* [Work to be completed]: One line at a time, check the entries below for the word "transparent", and copy each line that has it.

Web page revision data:
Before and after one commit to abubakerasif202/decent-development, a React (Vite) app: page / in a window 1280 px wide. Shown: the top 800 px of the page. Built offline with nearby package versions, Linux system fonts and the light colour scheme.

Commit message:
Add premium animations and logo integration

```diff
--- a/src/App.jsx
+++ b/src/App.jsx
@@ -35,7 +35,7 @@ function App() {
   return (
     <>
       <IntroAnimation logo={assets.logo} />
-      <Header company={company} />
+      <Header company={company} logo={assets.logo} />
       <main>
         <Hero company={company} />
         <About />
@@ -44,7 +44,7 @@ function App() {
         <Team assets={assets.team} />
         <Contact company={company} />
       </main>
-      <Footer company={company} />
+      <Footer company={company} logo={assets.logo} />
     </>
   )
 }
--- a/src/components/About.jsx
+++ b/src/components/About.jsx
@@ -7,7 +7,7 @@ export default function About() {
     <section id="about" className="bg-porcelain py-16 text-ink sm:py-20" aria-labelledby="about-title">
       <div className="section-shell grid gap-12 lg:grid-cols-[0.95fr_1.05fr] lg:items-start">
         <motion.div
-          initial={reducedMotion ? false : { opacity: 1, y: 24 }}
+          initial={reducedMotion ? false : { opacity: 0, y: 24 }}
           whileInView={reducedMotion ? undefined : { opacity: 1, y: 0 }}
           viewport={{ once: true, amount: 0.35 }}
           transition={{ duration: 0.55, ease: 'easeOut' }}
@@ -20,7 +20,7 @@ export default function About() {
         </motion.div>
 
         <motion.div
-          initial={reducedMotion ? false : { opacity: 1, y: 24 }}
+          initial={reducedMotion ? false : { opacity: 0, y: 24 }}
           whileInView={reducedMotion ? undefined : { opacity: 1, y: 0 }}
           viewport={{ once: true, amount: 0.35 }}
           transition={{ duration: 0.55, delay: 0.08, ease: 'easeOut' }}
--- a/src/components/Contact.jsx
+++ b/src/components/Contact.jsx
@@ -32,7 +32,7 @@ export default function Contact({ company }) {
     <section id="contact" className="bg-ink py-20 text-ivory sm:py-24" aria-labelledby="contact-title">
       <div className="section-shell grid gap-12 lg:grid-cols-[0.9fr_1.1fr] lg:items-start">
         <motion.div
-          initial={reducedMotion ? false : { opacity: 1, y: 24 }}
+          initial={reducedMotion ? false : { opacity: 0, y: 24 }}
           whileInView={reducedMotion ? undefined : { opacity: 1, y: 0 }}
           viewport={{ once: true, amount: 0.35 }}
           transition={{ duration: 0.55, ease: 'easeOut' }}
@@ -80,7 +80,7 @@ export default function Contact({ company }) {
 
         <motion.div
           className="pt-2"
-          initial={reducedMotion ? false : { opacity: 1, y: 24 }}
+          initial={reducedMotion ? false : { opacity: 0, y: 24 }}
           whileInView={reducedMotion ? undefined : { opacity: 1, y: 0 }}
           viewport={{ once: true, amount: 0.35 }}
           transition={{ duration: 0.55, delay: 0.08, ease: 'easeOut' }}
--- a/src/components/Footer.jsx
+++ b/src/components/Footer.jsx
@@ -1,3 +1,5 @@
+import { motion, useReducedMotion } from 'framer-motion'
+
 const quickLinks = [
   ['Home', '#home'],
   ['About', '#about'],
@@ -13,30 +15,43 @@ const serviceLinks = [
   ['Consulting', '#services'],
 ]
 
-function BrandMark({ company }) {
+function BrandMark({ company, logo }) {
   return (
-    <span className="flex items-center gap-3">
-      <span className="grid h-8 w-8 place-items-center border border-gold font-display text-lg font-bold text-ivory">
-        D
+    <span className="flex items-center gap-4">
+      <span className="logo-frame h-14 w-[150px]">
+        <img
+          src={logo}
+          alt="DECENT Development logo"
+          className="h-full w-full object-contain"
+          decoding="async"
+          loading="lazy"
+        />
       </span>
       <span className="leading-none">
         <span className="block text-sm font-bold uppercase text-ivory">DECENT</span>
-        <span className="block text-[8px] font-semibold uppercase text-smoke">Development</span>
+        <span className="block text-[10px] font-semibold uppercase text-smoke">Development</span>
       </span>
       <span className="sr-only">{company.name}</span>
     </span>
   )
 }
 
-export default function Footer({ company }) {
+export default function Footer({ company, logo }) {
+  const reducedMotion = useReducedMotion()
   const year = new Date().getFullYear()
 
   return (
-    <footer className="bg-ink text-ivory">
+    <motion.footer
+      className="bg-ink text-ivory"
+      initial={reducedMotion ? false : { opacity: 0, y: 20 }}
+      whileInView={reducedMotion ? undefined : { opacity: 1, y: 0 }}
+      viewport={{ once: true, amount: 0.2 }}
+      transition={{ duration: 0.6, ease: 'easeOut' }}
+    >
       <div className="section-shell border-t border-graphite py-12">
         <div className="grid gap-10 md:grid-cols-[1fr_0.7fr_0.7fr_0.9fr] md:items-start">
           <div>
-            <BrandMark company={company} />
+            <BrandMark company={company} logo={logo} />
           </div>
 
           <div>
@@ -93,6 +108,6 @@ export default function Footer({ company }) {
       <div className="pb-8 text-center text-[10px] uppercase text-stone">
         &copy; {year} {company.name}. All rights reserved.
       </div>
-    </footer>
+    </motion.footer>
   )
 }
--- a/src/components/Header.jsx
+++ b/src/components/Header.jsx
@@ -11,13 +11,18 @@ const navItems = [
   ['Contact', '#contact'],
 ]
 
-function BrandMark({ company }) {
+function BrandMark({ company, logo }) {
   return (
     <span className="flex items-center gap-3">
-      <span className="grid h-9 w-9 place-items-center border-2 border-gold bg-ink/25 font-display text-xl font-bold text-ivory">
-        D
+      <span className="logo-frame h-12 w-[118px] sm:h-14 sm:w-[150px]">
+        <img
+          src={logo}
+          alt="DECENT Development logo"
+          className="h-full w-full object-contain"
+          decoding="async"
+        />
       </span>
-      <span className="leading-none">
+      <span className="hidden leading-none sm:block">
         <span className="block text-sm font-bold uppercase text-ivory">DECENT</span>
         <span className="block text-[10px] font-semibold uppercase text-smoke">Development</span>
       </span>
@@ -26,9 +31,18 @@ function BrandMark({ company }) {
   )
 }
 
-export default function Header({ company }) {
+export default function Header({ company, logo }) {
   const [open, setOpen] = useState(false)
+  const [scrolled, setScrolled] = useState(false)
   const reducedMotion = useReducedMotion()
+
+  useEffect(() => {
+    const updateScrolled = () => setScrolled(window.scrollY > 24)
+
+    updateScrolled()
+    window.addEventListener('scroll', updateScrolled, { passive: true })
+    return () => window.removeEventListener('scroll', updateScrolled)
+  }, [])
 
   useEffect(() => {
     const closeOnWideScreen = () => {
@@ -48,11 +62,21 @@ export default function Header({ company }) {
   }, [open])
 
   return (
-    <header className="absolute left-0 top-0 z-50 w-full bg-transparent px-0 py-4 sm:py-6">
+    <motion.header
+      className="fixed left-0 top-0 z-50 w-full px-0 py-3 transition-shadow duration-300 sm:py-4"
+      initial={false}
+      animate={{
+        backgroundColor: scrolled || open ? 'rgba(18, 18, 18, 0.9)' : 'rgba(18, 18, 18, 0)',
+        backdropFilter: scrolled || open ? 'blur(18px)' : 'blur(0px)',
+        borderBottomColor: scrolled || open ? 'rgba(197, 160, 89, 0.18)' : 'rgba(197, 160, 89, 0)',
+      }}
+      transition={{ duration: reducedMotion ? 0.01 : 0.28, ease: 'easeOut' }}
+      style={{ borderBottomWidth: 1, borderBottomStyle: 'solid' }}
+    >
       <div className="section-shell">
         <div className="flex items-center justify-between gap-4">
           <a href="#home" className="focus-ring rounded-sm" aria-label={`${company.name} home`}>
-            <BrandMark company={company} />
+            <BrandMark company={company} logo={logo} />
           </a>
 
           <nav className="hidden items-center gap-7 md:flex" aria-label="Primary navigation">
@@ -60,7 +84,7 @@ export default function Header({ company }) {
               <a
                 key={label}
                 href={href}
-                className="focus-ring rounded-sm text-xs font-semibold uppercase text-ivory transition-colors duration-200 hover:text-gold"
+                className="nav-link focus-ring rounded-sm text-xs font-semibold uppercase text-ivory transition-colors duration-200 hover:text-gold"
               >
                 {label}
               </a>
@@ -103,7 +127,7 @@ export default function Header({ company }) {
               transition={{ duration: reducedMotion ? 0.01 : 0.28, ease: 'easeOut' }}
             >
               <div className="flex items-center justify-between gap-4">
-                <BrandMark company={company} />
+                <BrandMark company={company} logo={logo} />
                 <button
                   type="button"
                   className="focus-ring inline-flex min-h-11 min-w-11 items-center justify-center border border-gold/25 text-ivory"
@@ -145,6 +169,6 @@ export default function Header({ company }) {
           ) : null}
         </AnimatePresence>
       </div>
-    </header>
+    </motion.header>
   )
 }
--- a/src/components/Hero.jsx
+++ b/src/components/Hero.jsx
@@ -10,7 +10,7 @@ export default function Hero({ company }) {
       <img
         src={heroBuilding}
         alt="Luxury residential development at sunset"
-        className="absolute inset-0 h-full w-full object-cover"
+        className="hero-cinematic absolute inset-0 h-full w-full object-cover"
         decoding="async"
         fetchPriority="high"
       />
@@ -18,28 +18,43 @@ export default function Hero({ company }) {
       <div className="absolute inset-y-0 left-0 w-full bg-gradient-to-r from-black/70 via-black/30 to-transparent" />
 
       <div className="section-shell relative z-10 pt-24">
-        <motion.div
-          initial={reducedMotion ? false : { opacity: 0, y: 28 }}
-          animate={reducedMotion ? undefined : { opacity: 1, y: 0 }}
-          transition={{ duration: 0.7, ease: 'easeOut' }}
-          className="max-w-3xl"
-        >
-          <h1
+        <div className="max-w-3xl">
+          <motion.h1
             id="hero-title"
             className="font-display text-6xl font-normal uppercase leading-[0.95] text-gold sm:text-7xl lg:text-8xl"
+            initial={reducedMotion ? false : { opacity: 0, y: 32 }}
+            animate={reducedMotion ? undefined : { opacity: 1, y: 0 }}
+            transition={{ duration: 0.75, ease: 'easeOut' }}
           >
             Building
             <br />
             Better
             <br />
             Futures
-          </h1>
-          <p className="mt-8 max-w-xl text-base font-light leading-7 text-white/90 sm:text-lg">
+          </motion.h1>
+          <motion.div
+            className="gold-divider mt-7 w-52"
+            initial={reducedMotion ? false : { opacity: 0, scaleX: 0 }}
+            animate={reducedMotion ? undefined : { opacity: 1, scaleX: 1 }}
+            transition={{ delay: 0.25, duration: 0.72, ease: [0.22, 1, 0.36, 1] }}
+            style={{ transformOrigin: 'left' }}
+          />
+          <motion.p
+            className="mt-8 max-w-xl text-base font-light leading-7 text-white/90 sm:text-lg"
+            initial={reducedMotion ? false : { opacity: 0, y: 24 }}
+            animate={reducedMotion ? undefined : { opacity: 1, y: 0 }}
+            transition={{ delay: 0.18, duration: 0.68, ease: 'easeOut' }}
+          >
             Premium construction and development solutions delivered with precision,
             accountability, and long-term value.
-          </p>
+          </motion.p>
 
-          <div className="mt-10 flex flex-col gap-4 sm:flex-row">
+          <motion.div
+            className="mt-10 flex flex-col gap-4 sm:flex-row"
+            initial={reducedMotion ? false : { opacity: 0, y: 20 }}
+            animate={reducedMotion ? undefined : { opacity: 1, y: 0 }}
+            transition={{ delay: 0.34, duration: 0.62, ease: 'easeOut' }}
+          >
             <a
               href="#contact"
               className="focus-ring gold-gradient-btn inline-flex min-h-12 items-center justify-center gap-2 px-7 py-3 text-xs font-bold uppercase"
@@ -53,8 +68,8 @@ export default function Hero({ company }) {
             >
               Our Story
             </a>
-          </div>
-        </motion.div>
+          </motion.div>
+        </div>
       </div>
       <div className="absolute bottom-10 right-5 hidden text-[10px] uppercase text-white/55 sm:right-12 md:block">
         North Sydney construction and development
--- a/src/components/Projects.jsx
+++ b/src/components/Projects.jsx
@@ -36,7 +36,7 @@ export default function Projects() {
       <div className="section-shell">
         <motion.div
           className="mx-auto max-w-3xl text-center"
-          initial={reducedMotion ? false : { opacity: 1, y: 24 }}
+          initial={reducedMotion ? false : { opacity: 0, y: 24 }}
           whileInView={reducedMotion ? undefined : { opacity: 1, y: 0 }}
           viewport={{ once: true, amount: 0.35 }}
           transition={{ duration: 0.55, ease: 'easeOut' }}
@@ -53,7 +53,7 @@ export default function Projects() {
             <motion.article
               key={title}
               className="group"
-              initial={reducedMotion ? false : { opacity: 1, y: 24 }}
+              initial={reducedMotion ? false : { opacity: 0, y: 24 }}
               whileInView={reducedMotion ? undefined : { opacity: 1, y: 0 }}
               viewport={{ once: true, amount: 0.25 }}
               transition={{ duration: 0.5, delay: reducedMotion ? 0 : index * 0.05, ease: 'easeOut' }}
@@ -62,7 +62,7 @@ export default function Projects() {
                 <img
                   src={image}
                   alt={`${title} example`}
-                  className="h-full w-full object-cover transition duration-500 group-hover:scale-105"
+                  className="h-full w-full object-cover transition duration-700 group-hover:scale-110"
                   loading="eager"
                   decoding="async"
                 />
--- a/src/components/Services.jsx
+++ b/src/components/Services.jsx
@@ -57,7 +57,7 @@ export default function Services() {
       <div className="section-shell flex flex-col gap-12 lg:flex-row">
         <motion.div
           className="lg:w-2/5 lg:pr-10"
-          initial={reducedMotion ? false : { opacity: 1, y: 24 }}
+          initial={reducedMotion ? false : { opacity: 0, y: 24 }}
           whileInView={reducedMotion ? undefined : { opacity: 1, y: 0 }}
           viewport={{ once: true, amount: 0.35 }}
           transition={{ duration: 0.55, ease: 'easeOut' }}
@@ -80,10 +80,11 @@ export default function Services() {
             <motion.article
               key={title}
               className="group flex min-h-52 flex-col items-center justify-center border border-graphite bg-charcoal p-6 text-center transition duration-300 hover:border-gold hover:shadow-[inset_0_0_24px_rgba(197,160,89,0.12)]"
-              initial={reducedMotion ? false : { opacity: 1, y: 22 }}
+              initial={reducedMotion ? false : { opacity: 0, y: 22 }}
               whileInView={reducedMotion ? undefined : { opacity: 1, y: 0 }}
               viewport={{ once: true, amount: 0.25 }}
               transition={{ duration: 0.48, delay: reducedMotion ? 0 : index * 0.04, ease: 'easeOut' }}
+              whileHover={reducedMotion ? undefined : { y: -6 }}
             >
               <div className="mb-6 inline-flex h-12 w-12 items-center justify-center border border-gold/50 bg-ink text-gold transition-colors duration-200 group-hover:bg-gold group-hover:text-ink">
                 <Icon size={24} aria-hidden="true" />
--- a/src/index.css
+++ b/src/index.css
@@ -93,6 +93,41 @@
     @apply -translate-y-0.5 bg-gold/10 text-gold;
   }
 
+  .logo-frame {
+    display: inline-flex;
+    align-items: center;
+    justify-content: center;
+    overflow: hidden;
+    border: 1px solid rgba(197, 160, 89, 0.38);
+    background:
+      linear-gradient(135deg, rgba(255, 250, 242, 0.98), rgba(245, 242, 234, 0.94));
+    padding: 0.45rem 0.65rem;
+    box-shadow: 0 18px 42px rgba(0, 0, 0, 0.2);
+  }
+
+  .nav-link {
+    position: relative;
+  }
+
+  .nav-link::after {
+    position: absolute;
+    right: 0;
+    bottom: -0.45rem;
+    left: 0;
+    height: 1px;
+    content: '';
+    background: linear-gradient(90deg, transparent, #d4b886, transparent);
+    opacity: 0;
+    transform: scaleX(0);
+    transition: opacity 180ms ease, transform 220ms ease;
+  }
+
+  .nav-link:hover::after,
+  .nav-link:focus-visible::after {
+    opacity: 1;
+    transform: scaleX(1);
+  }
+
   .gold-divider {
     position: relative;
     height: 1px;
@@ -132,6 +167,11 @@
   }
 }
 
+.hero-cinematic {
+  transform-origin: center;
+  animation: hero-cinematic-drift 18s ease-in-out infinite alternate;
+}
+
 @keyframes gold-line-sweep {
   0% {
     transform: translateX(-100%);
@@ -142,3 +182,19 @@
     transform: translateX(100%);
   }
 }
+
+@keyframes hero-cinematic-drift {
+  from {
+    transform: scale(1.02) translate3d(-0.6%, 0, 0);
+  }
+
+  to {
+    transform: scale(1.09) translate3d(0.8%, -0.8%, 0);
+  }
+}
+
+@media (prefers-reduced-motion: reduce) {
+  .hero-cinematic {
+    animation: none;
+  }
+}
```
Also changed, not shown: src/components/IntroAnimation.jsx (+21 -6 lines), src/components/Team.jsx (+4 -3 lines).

* [Answer to this problem]:
-    <header className="absolute left-0 top-0 z-50 w-full bg-transparent px-0 py-4 sm:py-6">
       <div className="absolute inset-y-0 left-0 w-full bg-gradient-to-r from-black/70 via-black/30 to-transparent" />
+    background: linear-gradient(90deg, transparent, #d4b886, transparent);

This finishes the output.